• [Exercise directions]: Go through the data line by line. Copy each one holding the string "utils".

• [Before and after images]:
------------------------------------------------------------

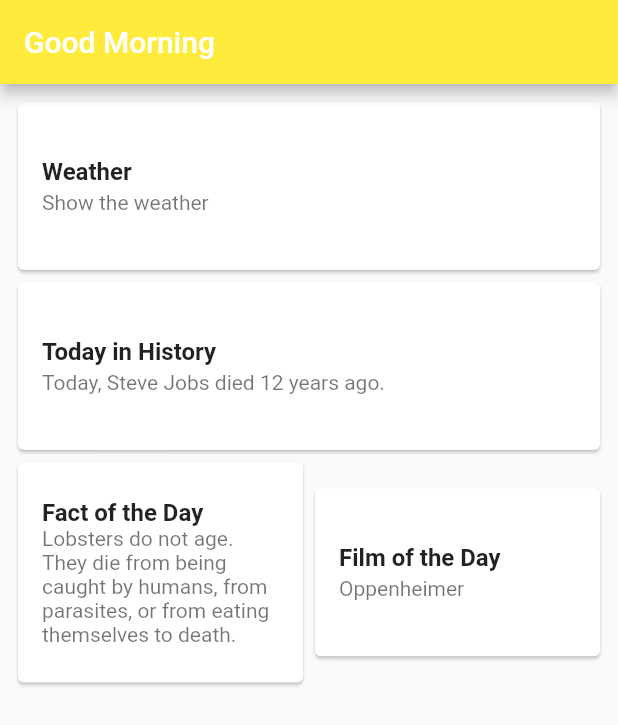
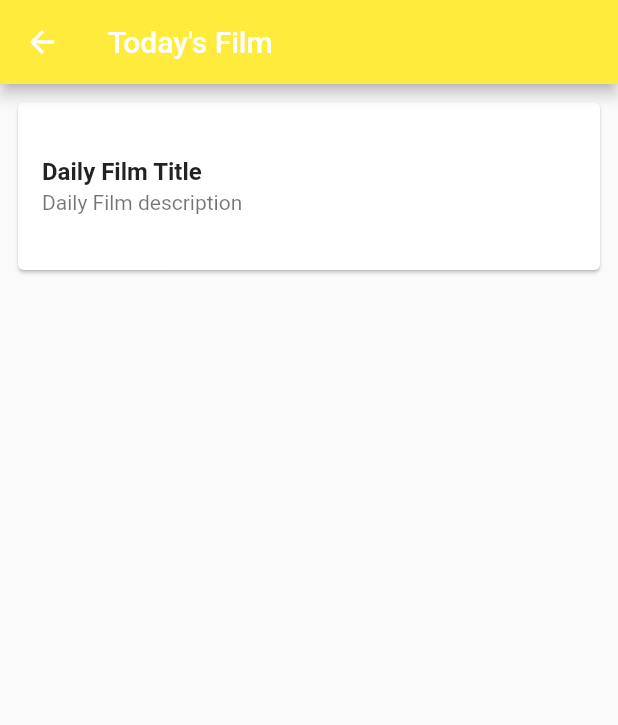
Before and after one commit to gu-tig333-ht23/grupp5, a Flutter app: the screen it shows after launch, after a tap on "Film of the Day", on a phone screen of 412 x 824 dp. Shown: the top 725 px of the screen. Run offline on Flutter 3.47's test engine with Material 2 defaults, Android fonts, the phone set to English and light mode, and no system bars.

Commit message:
Film page skeleton, film ui file and on.push from homescreen

```diff
--- /dev/null
+++ b/good_morning/lib/ui/daily_film_page.dart
@@ -0,0 +1,54 @@
+import 'package:flutter/material.dart';
+import 'package:good_morning/utils/daily_film.dart';
+
+class DailyFilmPage extends StatefulWidget {
+  final ThemeData theme;
+
+  const DailyFilmPage({required this.theme});
+
+  @override
+  State<DailyFilmPage> createState() => _DailyFilmPageState();
+}
+
+class _DailyFilmPageState extends State<DailyFilmPage> {
+  @override
+  Widget build(BuildContext context) {
+    return Scaffold(
+      appBar: AppBar(
+        backgroundColor: Theme.of(context).colorScheme.primary,
+        title: const Text("Today's Film"),
+      ),
+      body: Padding(
+        padding: const EdgeInsets.all(8.0),
+        child: ListView(
+          children: [
+            _buildFullCard(
+              'Daily Film Title',
+              'Daily Film description',
+              () {
+                // Add call to the Weather screen
+                print('movietime');
+              },
+            ),
+          ],
+        ),
+      ),
+    );
+  }
+
+  Widget _buildFullCard(
+      String title, String description, Function onTapAction) {
+    return Card(
+      color: Theme.of(context).cardColor,
+      child: ListTile(
+        contentPadding:
+            const EdgeInsets.symmetric(vertical: 20.0, horizontal: 16.0),
+        title: Text(title, style: const TextStyle(fontWeight: FontWeight.bold)),
+        subtitle: Text(description),
+        onTap: () {
+          onTapAction.call();
+        },
+      ),
+    );
+  }
+}
--- a/good_morning/lib/ui/home_page.dart
+++ b/good_morning/lib/ui/home_page.dart
@@ -1,5 +1,6 @@
 import 'package:flutter/material.dart';
 import 'package:good_morning/ui/daily_fact_ui.dart';
+import 'package:good_morning/ui/daily_film_page.dart';
 
 class HomePage extends StatefulWidget {
   @override
@@ -45,8 +46,13 @@ class HomePageState extends State<HomePage> {
                 })),
                 Expanded(
                     child: _buildHalfCard('Film of the Day', 'Oppenheimer', () {
-                  // Add call to the Film of the Day screen.
-                  print('Navigating to Film of the Day Screen');
+                  Navigator.push(
+                    context,
+                    MaterialPageRoute(
+                      builder: (BuildContext context) =>
+                          DailyFilmPage(theme: Theme.of(context)),
+                    ),
+                  );
                 })),
               ],
             ),
--- a/good_morning/lib/utils/daily_film.dart
+++ b/good_morning/lib/utils/daily_film.dart
@@ -0,0 +1 @@
+import 'package:flutter/material.dart';
```
Also changed, not shown: good_morning/pubspec.lock.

------------------------------------------------------------

• [Reply]:
+import 'package:good_morning/utils/daily_film.dart';
--- a/good_morning/lib/utils/daily_film.dart
+++ b/good_morning/lib/utils/daily_film.dart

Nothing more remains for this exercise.